Georgia Water Wise Council, the May 3rd Drought Management & Conservation Partnerships conference will bring together water utilities, large water users, the green industry and non-profit environmental conservation groups to learn and share on best practices in water conservation and collaborative partnerships for success.

  • Hear from Georgia utilities, industries and commercial water users about new conservation programs
  • Learn from a top national expert in planning and designing water efficiency programs
  • Get perspectives from non-profit environmental groups on water efficiency in Georgia

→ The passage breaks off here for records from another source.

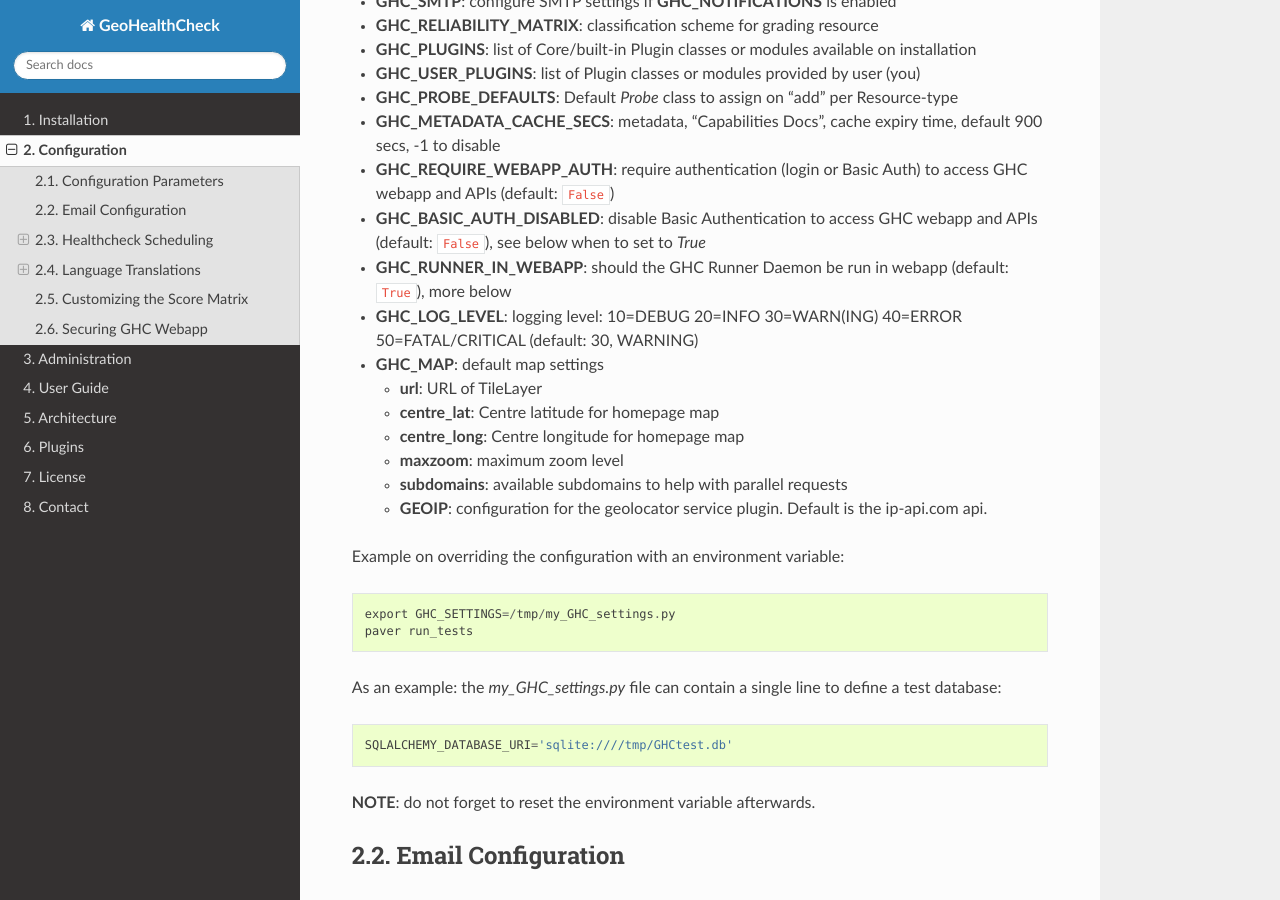
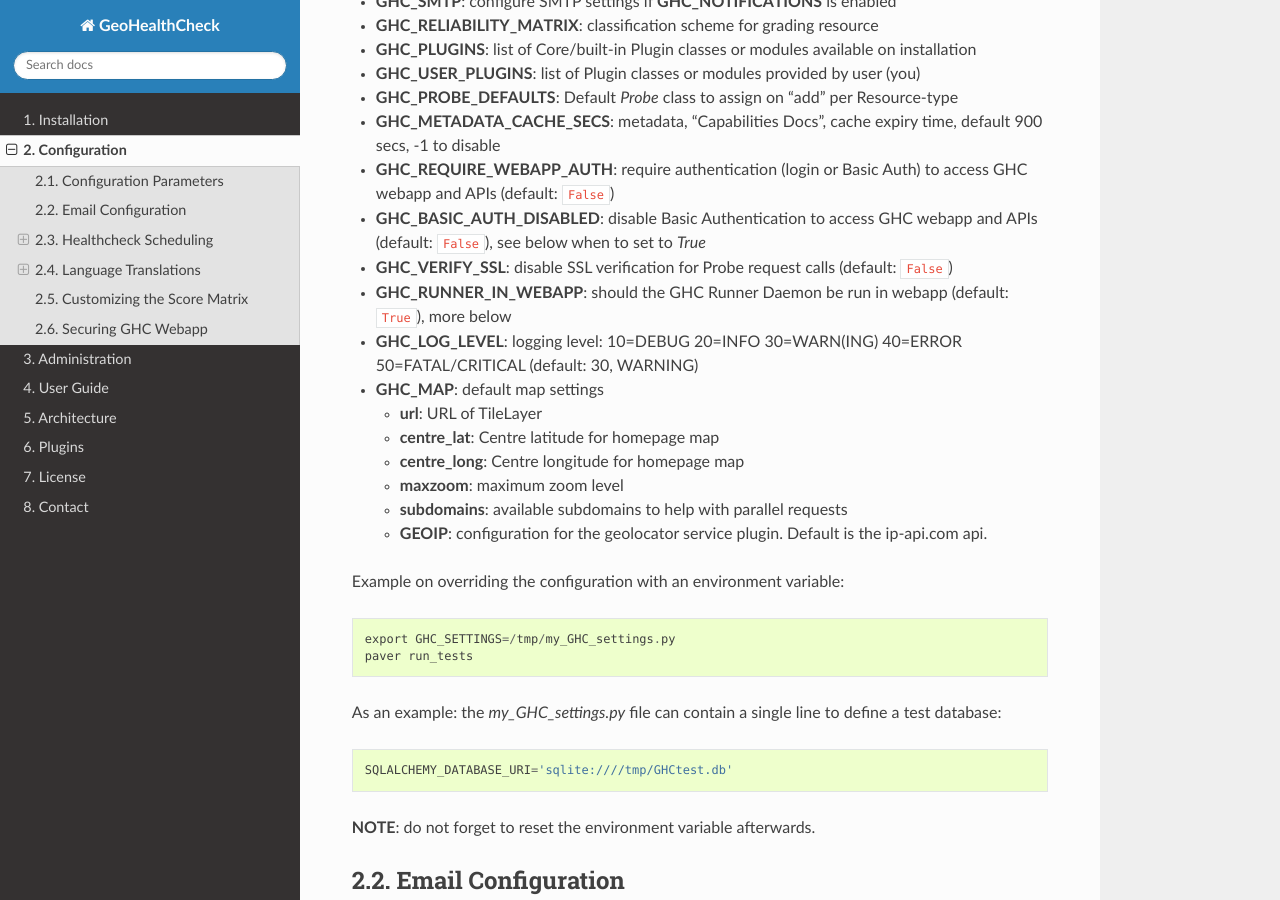
Before and after one commit to geopython/GeoHealthCheck, a Sphinx documentation site: the page built from docs/config.rst, in a window 1280 px wide and 900 px high, scrolled down 1076 px. Built offline with Sphinx 7.4.7 and the Read the Docs theme 2.0.0, drawn with Linux system fonts in a browser that asks for light colours.

Commit message:
add GHC_VERIFY_SSL parameter to the documentation

```diff
--- a/docs/config.rst
+++ b/docs/config.rst
@@ -36,6 +36,7 @@ The configuration options are:
 - **GHC_METADATA_CACHE_SECS**: metadata, "Capabilities Docs", cache expiry time, default 900 secs, -1 to disable
 - **GHC_REQUIRE_WEBAPP_AUTH**: require authentication (login or Basic Auth) to access GHC webapp and APIs (default: ``False``)
 - **GHC_BASIC_AUTH_DISABLED**: disable Basic Authentication to access GHC webapp and APIs (default: ``False``), see below when to set to `True`
+- **GHC_VERIFY_SSL**: disable SSL verification for Probe request calls (default: ``False``)
 - **GHC_RUNNER_IN_WEBAPP**: should the GHC Runner Daemon be run in webapp (default: ``True``), more below
 - **GHC_LOG_LEVEL**: logging level: 10=DEBUG 20=INFO 30=WARN(ING) 40=ERROR 50=FATAL/CRITICAL (default: 30, WARNING)
 - **GHC_MAP**: default map settings
```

WHEN: May 3, 2017, 9 am – 3:30 pm

WHERE: Georgia Association of Water Professionals (GAWP) headquarters, Marietta, GA

WHO: Speakers include non-profit environmental groups*, large water users, Georgia’s green industry, and water utilities

The conference program includes resources for ALL of these stakeholder groups—and a special focus on collaborative partnership opportunities.

Registration is online via GAWP.*

*Please note: Scholarship opportunities are available for non-profit organizations. Please contact Ben Emanuel at [email protected].

Fall GWC Partner Meeting @ Georgia Wildlife Federation Alcovy Conservation Center
Nov 15 all-day